Set down the entries below exactly, leaving out all images.

Modification records:
════
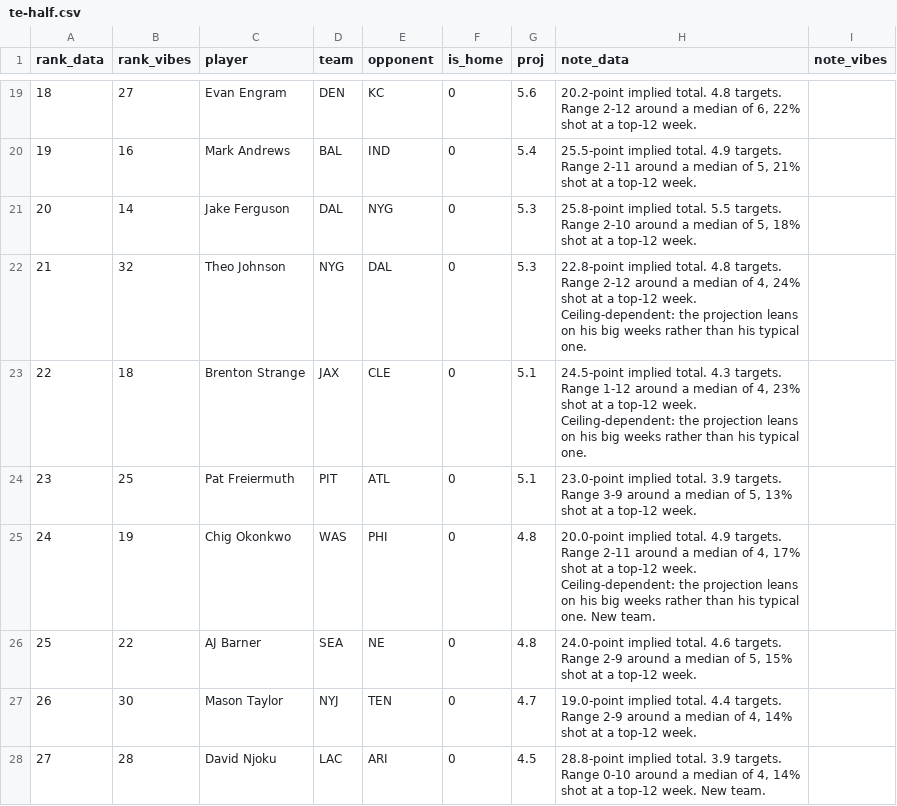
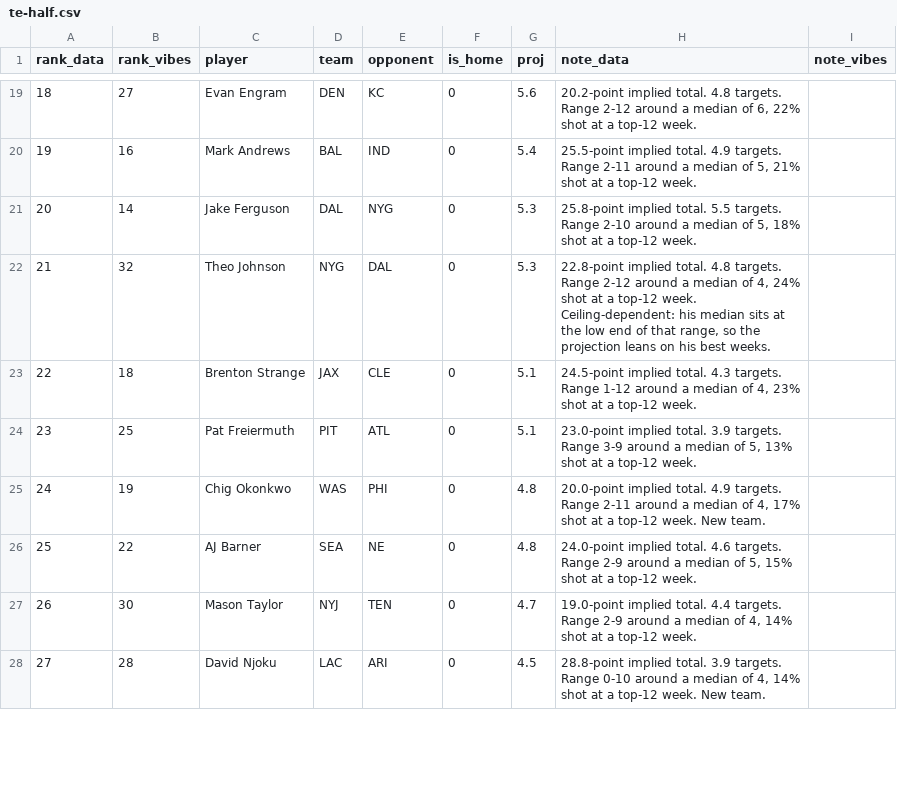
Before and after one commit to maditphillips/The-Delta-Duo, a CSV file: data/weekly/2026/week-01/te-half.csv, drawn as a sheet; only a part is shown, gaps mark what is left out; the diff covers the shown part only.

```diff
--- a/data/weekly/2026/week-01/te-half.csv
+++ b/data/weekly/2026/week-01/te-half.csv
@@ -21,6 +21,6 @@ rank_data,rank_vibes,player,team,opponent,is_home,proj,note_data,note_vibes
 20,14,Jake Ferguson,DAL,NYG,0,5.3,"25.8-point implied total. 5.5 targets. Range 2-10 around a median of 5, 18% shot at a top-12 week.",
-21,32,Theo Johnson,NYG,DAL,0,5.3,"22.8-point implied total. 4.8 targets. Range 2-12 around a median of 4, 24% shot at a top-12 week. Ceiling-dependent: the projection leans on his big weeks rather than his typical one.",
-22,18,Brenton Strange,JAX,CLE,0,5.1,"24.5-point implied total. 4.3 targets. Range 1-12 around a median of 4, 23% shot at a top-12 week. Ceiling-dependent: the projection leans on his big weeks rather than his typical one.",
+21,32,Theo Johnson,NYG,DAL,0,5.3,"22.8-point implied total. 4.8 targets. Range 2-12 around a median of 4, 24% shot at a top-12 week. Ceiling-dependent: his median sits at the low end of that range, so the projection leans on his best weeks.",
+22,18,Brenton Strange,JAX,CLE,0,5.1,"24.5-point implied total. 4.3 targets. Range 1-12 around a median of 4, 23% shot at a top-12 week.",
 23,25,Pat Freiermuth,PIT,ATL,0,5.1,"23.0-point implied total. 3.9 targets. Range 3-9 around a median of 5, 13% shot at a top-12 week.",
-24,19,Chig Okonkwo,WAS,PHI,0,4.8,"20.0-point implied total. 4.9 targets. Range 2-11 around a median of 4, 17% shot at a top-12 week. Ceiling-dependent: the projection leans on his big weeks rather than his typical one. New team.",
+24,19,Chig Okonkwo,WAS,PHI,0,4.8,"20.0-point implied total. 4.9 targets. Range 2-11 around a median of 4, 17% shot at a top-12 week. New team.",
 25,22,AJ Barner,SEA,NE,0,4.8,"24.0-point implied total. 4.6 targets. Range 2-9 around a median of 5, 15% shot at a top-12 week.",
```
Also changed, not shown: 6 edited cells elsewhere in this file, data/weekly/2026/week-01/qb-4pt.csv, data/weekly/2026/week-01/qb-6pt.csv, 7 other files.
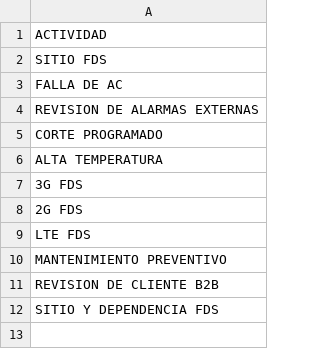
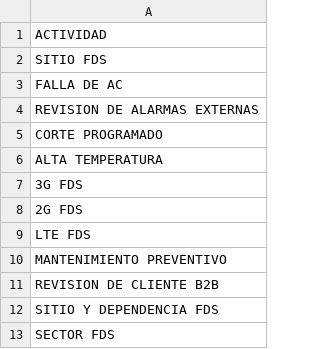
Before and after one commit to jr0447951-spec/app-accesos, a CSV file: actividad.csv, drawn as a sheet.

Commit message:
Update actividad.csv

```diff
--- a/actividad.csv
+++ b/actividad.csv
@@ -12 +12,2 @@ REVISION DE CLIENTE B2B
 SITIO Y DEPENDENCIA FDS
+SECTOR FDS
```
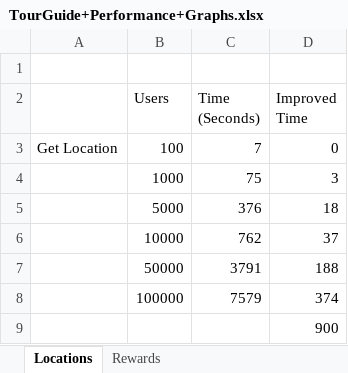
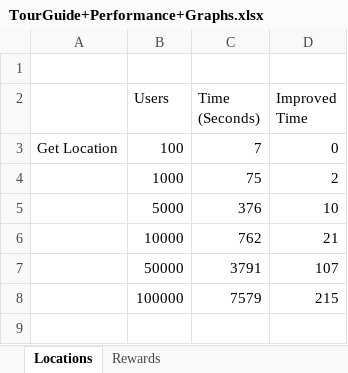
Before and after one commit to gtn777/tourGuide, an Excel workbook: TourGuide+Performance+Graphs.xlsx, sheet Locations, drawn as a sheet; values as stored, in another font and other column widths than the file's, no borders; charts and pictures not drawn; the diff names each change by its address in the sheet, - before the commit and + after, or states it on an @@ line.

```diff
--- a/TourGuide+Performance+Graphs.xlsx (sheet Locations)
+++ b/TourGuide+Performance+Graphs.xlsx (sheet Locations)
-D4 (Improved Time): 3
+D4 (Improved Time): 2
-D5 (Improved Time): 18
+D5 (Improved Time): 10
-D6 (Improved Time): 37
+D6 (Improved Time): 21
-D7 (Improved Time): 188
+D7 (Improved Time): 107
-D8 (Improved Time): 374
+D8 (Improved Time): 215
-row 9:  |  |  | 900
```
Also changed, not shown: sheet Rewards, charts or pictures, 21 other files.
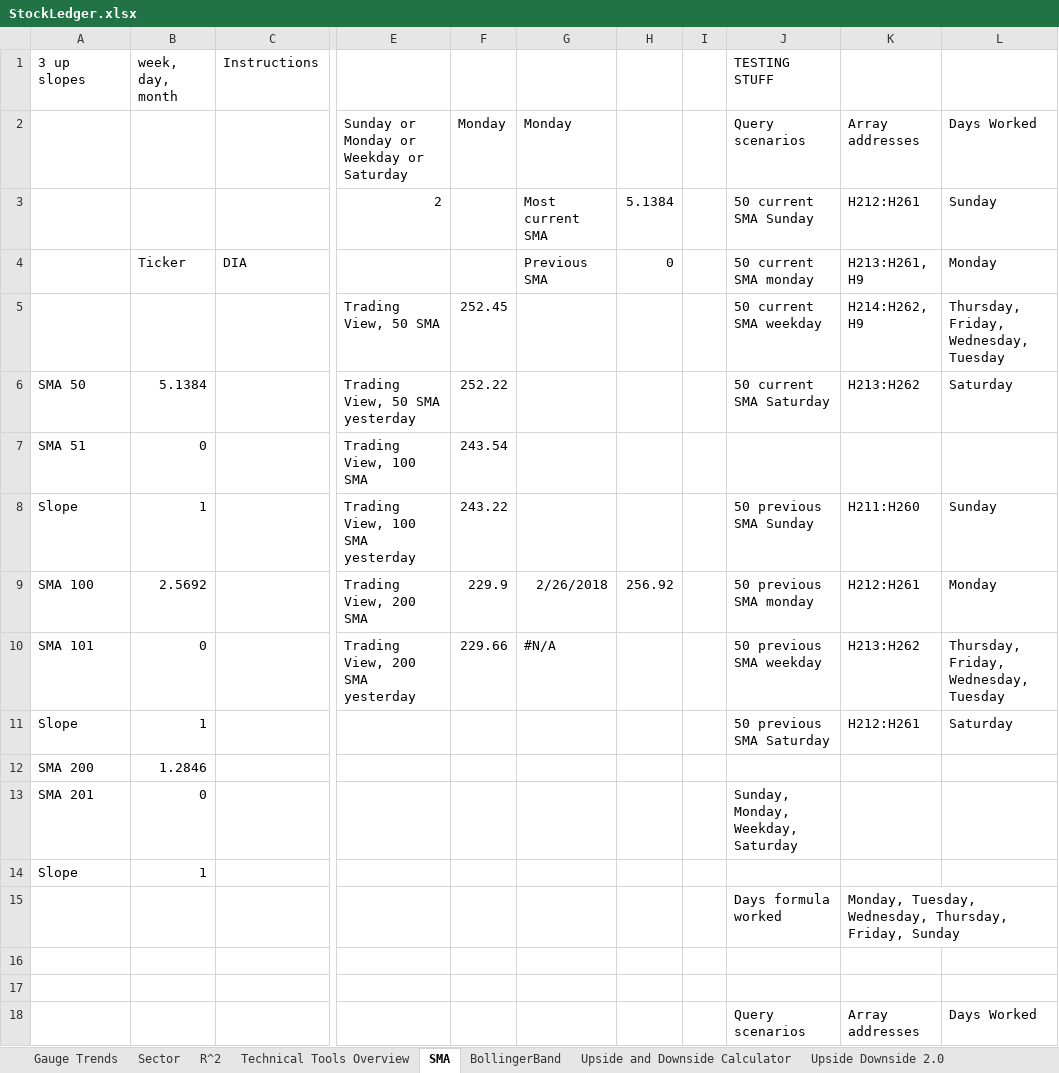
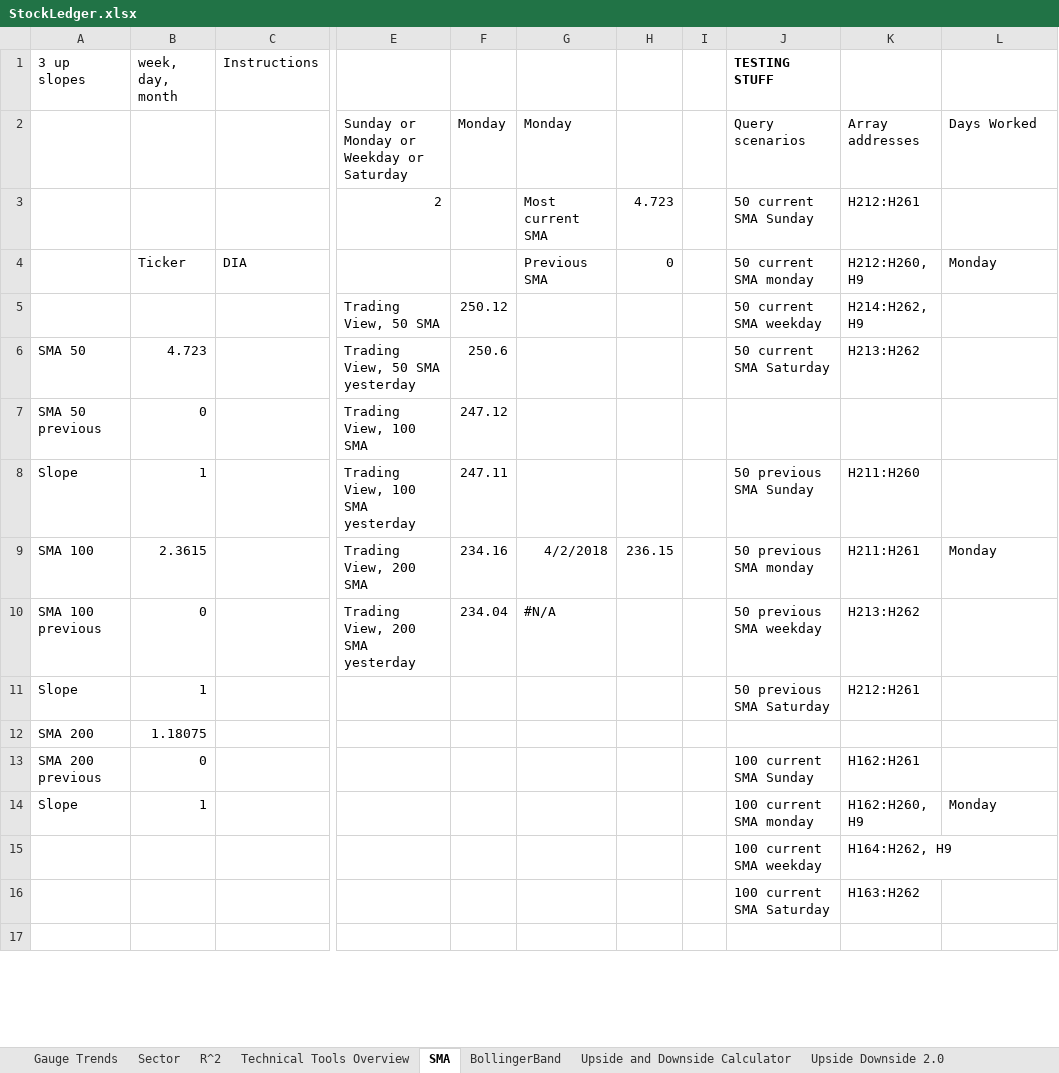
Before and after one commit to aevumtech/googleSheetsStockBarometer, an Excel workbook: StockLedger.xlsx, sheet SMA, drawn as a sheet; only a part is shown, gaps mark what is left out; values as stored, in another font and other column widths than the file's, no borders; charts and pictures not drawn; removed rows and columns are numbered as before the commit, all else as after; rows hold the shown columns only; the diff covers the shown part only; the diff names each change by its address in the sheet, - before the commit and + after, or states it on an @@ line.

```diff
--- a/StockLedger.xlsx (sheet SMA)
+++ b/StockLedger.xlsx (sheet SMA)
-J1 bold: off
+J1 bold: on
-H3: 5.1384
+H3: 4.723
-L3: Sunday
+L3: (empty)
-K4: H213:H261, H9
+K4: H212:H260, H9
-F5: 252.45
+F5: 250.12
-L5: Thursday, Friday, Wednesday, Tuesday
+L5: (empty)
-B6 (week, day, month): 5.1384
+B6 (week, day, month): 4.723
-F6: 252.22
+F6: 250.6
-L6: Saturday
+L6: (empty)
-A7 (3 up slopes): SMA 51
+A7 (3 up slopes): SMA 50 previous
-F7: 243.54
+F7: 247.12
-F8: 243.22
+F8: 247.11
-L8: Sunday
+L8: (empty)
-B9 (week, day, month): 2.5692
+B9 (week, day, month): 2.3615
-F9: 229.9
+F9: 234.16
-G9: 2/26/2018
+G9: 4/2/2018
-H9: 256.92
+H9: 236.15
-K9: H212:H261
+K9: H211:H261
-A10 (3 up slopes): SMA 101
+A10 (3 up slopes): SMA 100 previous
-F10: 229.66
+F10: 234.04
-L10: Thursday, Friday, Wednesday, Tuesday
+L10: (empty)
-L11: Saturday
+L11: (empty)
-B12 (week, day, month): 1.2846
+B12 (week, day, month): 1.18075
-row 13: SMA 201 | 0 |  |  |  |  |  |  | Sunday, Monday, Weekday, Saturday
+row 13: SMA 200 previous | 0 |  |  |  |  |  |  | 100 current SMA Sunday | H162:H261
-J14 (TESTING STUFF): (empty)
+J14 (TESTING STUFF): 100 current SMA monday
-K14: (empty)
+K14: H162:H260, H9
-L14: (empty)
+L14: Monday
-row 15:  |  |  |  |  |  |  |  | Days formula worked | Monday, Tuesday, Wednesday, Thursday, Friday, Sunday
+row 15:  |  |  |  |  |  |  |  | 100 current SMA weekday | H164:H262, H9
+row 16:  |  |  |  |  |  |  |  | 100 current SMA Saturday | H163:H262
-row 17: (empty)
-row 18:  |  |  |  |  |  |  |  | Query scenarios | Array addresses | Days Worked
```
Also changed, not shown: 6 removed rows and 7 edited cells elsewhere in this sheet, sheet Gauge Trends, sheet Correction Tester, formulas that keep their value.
════
Solution for this exercise:
Before and after one commit to maditphillips/The-Delta-Duo, a CSV file: data/weekly/2026/week-01/te-half.csv, drawn as a sheet; only a part is shown, gaps mark what is left out; the diff covers the shown part only.

```diff
--- a/data/weekly/2026/week-01/te-half.csv
+++ b/data/weekly/2026/week-01/te-half.csv
@@ -21,6 +21,6 @@ rank_data,rank_vibes,player,team,opponent,is_home,proj,note_data,note_vibes
 20,14,Jake Ferguson,DAL,NYG,0,5.3,"25.8-point implied total. 5.5 targets. Range 2-10 around a median of 5, 18% shot at a top-12 week.",
-21,32,Theo Johnson,NYG,DAL,0,5.3,"22.8-point implied total. 4.8 targets. Range 2-12 around a median of 4, 24% shot at a top-12 week. Ceiling-dependent: the projection leans on his big weeks rather than his typical one.",
-22,18,Brenton Strange,JAX,CLE,0,5.1,"24.5-point implied total. 4.3 targets. Range 1-12 around a median of 4, 23% shot at a top-12 week. Ceiling-dependent: the projection leans on his big weeks rather than his typical one.",
+21,32,Theo Johnson,NYG,DAL,0,5.3,"22.8-point implied total. 4.8 targets. Range 2-12 around a median of 4, 24% shot at a top-12 week. Ceiling-dependent: his median sits at the low end of that range, so the projection leans on his best weeks.",
+22,18,Brenton Strange,JAX,CLE,0,5.1,"24.5-point implied total. 4.3 targets. Range 1-12 around a median of 4, 23% shot at a top-12 week.",
 23,25,Pat Freiermuth,PIT,ATL,0,5.1,"23.0-point implied total. 3.9 targets. Range 3-9 around a median of 5, 13% shot at a top-12 week.",
-24,19,Chig Okonkwo,WAS,PHI,0,4.8,"20.0-point implied total. 4.9 targets. Range 2-11 around a median of 4, 17% shot at a top-12 week. Ceiling-dependent: the projection leans on his big weeks rather than his typical one. New team.",
+24,19,Chig Okonkwo,WAS,PHI,0,4.8,"20.0-point implied total. 4.9 targets. Range 2-11 around a median of 4, 17% shot at a top-12 week. New team.",
 25,22,AJ Barner,SEA,NE,0,4.8,"24.0-point implied total. 4.6 targets. Range 2-9 around a median of 5, 15% shot at a top-12 week.",
```
Also changed, not shown: 6 edited cells elsewhere in this file, data/weekly/2026/week-01/qb-4pt.csv, data/weekly/2026/week-01/qb-6pt.csv, 7 other files.
Before and after one commit to jr0447951-spec/app-accesos, a CSV file: actividad.csv, drawn as a sheet.

Commit message:
Update actividad.csv

```diff
--- a/actividad.csv
+++ b/actividad.csv
@@ -12 +12,2 @@ REVISION DE CLIENTE B2B
 SITIO Y DEPENDENCIA FDS
+SECTOR FDS
```
Before and after one commit to gtn777/tourGuide, an Excel workbook: TourGuide+Performance+Graphs.xlsx, sheet Locations, drawn as a sheet; values as stored, in another font and other column widths than the file's, no borders; charts and pictures not drawn; the diff names each change by its address in the sheet, - before the commit and + after, or states it on an @@ line.

```diff
--- a/TourGuide+Performance+Graphs.xlsx (sheet Locations)
+++ b/TourGuide+Performance+Graphs.xlsx (sheet Locations)
-D4 (Improved Time): 3
+D4 (Improved Time): 2
-D5 (Improved Time): 18
+D5 (Improved Time): 10
-D6 (Improved Time): 37
+D6 (Improved Time): 21
-D7 (Improved Time): 188
+D7 (Improved Time): 107
-D8 (Improved Time): 374
+D8 (Improved Time): 215
-row 9:  |  |  | 900
```
Also changed, not shown: sheet Rewards, charts or pictures, 21 other files.
Before and after one commit to aevumtech/googleSheetsStockBarometer, an Excel workbook: StockLedger.xlsx, sheet SMA, drawn as a sheet; only a part is shown, gaps mark what is left out; values as stored, in another font and other column widths than the file's, no borders; charts and pictures not drawn; removed rows and columns are numbered as before the commit, all else as after; rows hold the shown columns only; the diff covers the shown part only; the diff names each change by its address in the sheet, - before the commit and + after, or states it on an @@ line.

```diff
--- a/StockLedger.xlsx (sheet SMA)
+++ b/StockLedger.xlsx (sheet SMA)
-J1 bold: off
+J1 bold: on
-H3: 5.1384
+H3: 4.723
-L3: Sunday
+L3: (empty)
-K4: H213:H261, H9
+K4: H212:H260, H9
-F5: 252.45
+F5: 250.12
-L5: Thursday, Friday, Wednesday, Tuesday
+L5: (empty)
-B6 (week, day, month): 5.1384
+B6 (week, day, month): 4.723
-F6: 252.22
+F6: 250.6
-L6: Saturday
+L6: (empty)
-A7 (3 up slopes): SMA 51
+A7 (3 up slopes): SMA 50 previous
-F7: 243.54
+F7: 247.12
-F8: 243.22
+F8: 247.11
-L8: Sunday
+L8: (empty)
-B9 (week, day, month): 2.5692
+B9 (week, day, month): 2.3615
-F9: 229.9
+F9: 234.16
-G9: 2/26/2018
+G9: 4/2/2018
-H9: 256.92
+H9: 236.15
-K9: H212:H261
+K9: H211:H261
-A10 (3 up slopes): SMA 101
+A10 (3 up slopes): SMA 100 previous
-F10: 229.66
+F10: 234.04
-L10: Thursday, Friday, Wednesday, Tuesday
+L10: (empty)
-L11: Saturday
+L11: (empty)
-B12 (week, day, month): 1.2846
+B12 (week, day, month): 1.18075
-row 13: SMA 201 | 0 |  |  |  |  |  |  | Sunday, Monday, Weekday, Saturday
+row 13: SMA 200 previous | 0 |  |  |  |  |  |  | 100 current SMA Sunday | H162:H261
-J14 (TESTING STUFF): (empty)
+J14 (TESTING STUFF): 100 current SMA monday
-K14: (empty)
+K14: H162:H260, H9
-L14: (empty)
+L14: Monday
-row 15:  |  |  |  |  |  |  |  | Days formula worked | Monday, Tuesday, Wednesday, Thursday, Friday, Sunday
+row 15:  |  |  |  |  |  |  |  | 100 current SMA weekday | H164:H262, H9
+row 16:  |  |  |  |  |  |  |  | 100 current SMA Saturday | H163:H262
-row 17: (empty)
-row 18:  |  |  |  |  |  |  |  | Query scenarios | Array addresses | Days Worked
```
Also changed, not shown: 6 removed rows and 7 edited cells elsewhere in this sheet, sheet Gauge Trends, sheet Correction Tester, formulas that keep their value.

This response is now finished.